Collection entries
↓↓↓

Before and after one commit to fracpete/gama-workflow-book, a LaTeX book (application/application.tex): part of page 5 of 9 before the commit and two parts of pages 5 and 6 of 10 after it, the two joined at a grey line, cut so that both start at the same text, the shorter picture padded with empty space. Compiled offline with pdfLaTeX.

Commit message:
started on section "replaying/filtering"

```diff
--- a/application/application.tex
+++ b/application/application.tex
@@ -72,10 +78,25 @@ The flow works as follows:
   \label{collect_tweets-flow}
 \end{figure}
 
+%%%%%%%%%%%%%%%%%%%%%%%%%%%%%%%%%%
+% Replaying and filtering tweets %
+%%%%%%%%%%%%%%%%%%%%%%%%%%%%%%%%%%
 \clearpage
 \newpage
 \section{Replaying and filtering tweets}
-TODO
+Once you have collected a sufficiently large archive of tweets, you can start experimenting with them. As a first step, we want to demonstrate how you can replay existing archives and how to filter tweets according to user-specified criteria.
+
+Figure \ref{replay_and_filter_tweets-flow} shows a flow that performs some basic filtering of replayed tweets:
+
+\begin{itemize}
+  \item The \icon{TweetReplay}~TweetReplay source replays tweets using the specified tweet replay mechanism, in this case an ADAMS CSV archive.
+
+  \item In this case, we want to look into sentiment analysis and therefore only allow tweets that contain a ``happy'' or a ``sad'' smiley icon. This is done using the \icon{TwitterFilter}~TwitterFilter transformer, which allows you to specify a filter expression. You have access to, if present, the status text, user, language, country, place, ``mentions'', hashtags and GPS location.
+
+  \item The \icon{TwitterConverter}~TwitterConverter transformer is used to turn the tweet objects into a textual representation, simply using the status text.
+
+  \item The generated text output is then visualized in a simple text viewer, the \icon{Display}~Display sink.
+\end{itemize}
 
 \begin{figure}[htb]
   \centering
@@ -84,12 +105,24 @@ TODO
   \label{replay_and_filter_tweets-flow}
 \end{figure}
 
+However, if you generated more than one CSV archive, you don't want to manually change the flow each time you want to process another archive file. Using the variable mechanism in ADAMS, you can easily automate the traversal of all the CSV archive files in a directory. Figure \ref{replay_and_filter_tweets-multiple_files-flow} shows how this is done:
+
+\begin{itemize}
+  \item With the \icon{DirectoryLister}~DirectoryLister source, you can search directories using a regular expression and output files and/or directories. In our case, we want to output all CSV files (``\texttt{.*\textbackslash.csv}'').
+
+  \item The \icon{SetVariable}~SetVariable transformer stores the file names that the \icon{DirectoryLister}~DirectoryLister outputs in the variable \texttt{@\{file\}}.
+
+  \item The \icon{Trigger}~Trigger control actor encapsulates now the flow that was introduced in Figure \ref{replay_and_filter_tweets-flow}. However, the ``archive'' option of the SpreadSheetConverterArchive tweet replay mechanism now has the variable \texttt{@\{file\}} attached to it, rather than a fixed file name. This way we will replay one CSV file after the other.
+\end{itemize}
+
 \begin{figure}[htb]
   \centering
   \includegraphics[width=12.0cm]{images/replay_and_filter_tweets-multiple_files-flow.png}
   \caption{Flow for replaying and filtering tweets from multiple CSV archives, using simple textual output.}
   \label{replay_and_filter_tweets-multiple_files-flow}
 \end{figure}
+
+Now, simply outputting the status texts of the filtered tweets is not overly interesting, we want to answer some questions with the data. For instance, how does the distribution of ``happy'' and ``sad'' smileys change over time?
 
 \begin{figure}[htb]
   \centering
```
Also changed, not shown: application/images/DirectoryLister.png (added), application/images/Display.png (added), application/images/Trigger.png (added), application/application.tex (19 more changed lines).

↑↑↑

**WORK ORDER**
Would you please work out how many lines of the data hold "icon"? Reply with the number alone.

**TASK RESPONSE**
7